__WORK INSTRUCTION__. Read through the listing and copy every line that contains the word "West".

__INPUT RECORDS__.
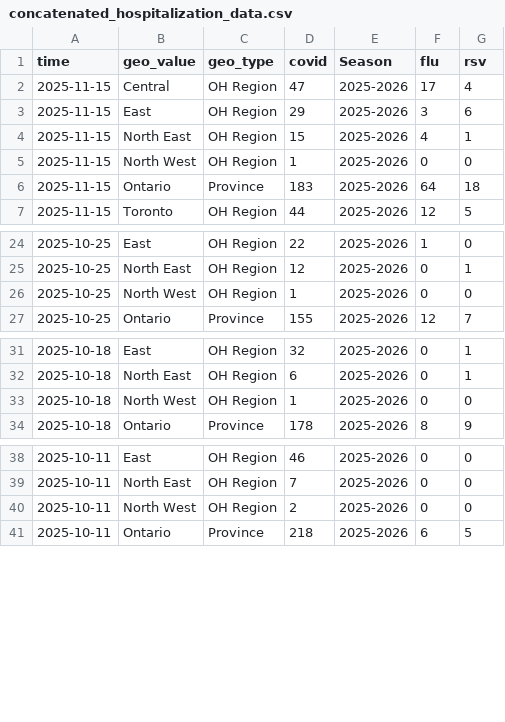
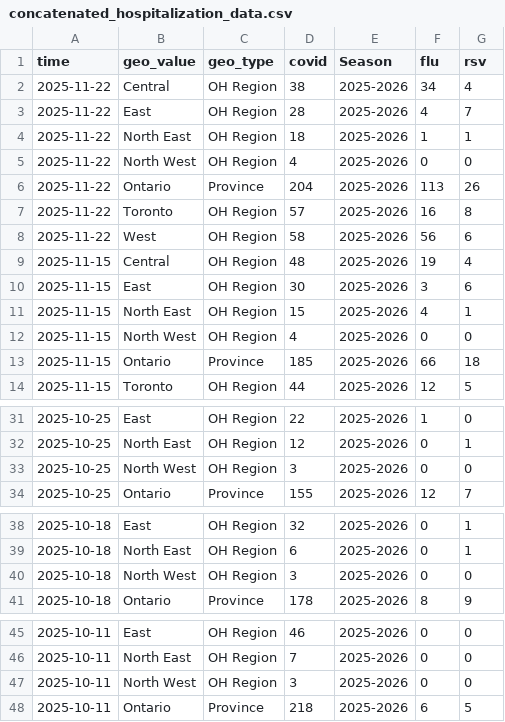
Before and after one commit to william-redman/hospitalization-forecast, a CSV file: auxiliary-data/concatenated_hospitalization_data.csv, drawn as a sheet; only a part is shown, gaps mark what is left out; the diff covers the shown part only.

Commit message:
added auxiliary data

```diff
--- a/auxiliary-data/concatenated_hospitalization_data.csv
+++ b/auxiliary-data/concatenated_hospitalization_data.csv
@@ -1,7 +1,14 @@
 time,geo_value,geo_type,covid,Season,flu,rsv
-2025-11-15,Central,OH Region,47,2025-2026,17,4
-2025-11-15,East,OH Region,29,2025-2026,3,6
+2025-11-22,Central,OH Region,38,2025-2026,34,4
+2025-11-22,East,OH Region,28,2025-2026,4,7
+2025-11-22,North East,OH Region,18,2025-2026,1,1
+2025-11-22,North West,OH Region,4,2025-2026,0,0
+2025-11-22,Ontario,Province,204,2025-2026,113,26
+2025-11-22,Toronto,OH Region,57,2025-2026,16,8
+2025-11-22,West,OH Region,58,2025-2026,56,6
+2025-11-15,Central,OH Region,48,2025-2026,19,4
+2025-11-15,East,OH Region,30,2025-2026,3,6
 2025-11-15,North East,OH Region,15,2025-2026,4,1
-2025-11-15,North West,OH Region,1,2025-2026,0,0
-2025-11-15,Ontario,Province,183,2025-2026,64,18
+2025-11-15,North West,OH Region,4,2025-2026,0,0
+2025-11-15,Ontario,Province,185,2025-2026,66,18
 2025-11-15,Toronto,OH Region,44,2025-2026,12,5
@@ -25,3 +32,3 @@ time,geo_value,geo_type,covid,Season,flu,rsv
 2025-10-25,North East,OH Region,12,2025-2026,0,1
-2025-10-25,North West,OH Region,1,2025-2026,0,0
+2025-10-25,North West,OH Region,3,2025-2026,0,0
 2025-10-25,Ontario,Province,155,2025-2026,12,7
@@ -32,3 +39,3 @@ time,geo_value,geo_type,covid,Season,flu,rsv
 2025-10-18,North East,OH Region,6,2025-2026,0,1
-2025-10-18,North West,OH Region,1,2025-2026,0,0
+2025-10-18,North West,OH Region,3,2025-2026,0,0
 2025-10-18,Ontario,Province,178,2025-2026,8,9
@@ -39,3 +46,3 @@ time,geo_value,geo_type,covid,Season,flu,rsv
 2025-10-11,North East,OH Region,7,2025-2026,0,0
-2025-10-11,North West,OH Region,2,2025-2026,0,0
+2025-10-11,North West,OH Region,3,2025-2026,0,0
 2025-10-11,Ontario,Province,218,2025-2026,6,5
```
Also changed, not shown: 4 edited cells elsewhere in this file, 1 other file.
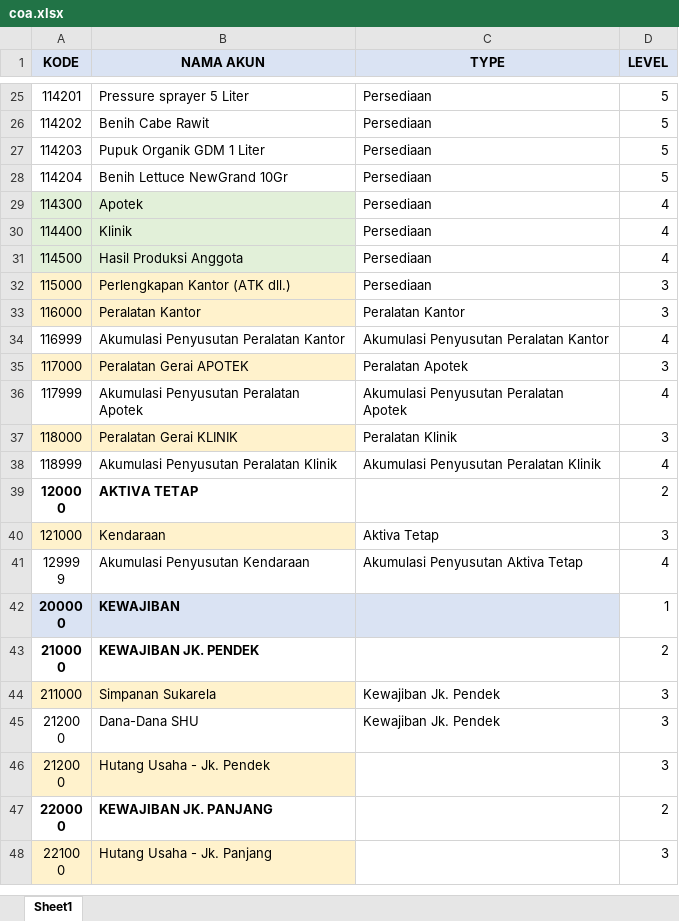
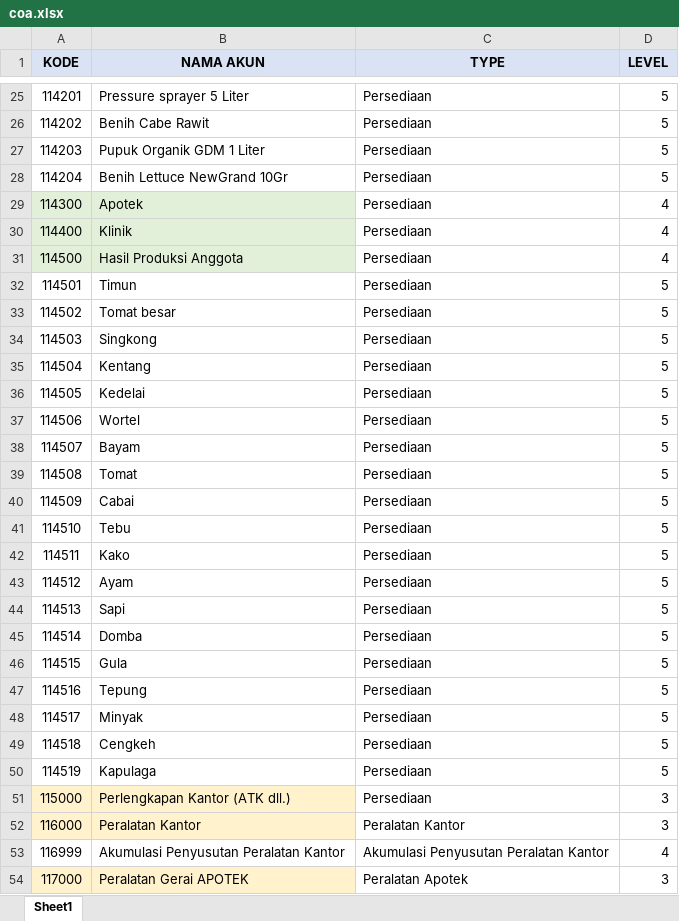
Before and after one commit to simabdi/coa-account, an Excel workbook: seed/coa.xlsx, sheet Sheet1, drawn as a sheet; only a part is shown, gaps mark what is left out; the shorter side is filled out with more unchanged rows; values as stored, in another font and other column widths than the file's, no borders; the diff names each change by its address in the sheet, - before the commit and + after, or states it on an @@ line.

Commit message:
Update coa.xlsx

```diff
--- a/seed/coa.xlsx (sheet Sheet1)
+++ b/seed/coa.xlsx (sheet Sheet1)
+row 32: 114501 | Timun | Persediaan | 5
+row 33: 114502 | Tomat besar | Persediaan | 5
+row 34: 114503 | Singkong | Persediaan | 5
+row 35: 114504 | Kentang | Persediaan | 5
+row 36: 114505 | Kedelai | Persediaan | 5
+row 37: 114506 | Wortel | Persediaan | 5
+row 38: 114507 | Bayam | Persediaan | 5
+row 39: 114508 | Tomat | Persediaan | 5
+row 40: 114509 | Cabai | Persediaan | 5
+row 41: 114510 | Tebu | Persediaan | 5
+row 42: 114511 | Kako | Persediaan | 5
+row 43: 114512 | Ayam | Persediaan | 5
+row 44: 114513 | Sapi | Persediaan | 5
+row 45: 114514 | Domba | Persediaan | 5
+row 46: 114515 | Gula | Persediaan | 5
+row 47: 114516 | Tepung | Persediaan | 5
+row 48: 114517 | Minyak | Persediaan | 5
+row 49: 114518 | Cengkeh | Persediaan | 5
+row 50: 114519 | Kapulaga | Persediaan | 5
```
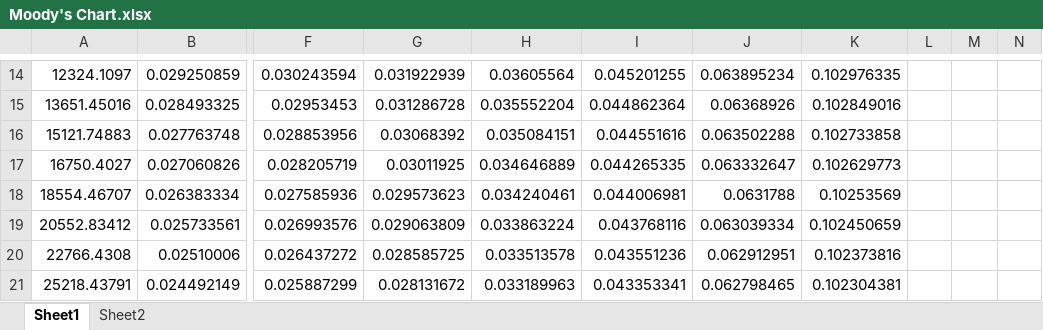
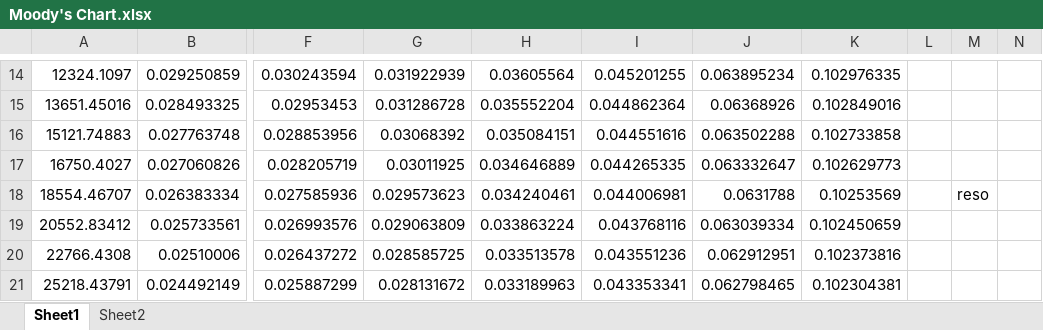
Before and after one commit to gcmallya85/Moodys_Calculator, an Excel workbook: Moody's Chart.xlsx, sheet Sheet1, drawn as a sheet; only a part is shown, gaps mark what is left out; values as stored, in another font and other column widths than the file's, no borders; charts and pictures not drawn; the diff names each change by its address in the sheet, - before the commit and + after, or states it on an @@ line.

```diff
--- a/Moody's Chart.xlsx (sheet Sheet1)
+++ b/Moody's Chart.xlsx (sheet Sheet1)
-M18: (empty)
+M18: reso
```
Also changed, not shown: charts or pictures, 5 other files.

__EXERCISE SOLUTION__.
+2025-11-22,North West,OH Region,4,2025-2026,0,0
+2025-11-22,West,OH Region,58,2025-2026,56,6
-2025-11-15,North West,OH Region,1,2025-2026,0,0
+2025-11-15,North West,OH Region,4,2025-2026,0,0
-2025-10-25,North West,OH Region,1,2025-2026,0,0
+2025-10-25,North West,OH Region,3,2025-2026,0,0
-2025-10-18,North West,OH Region,1,2025-2026,0,0
+2025-10-18,North West,OH Region,3,2025-2026,0,0
-2025-10-11,North West,OH Region,2,2025-2026,0,0
+2025-10-11,North West,OH Region,3,2025-2026,0,0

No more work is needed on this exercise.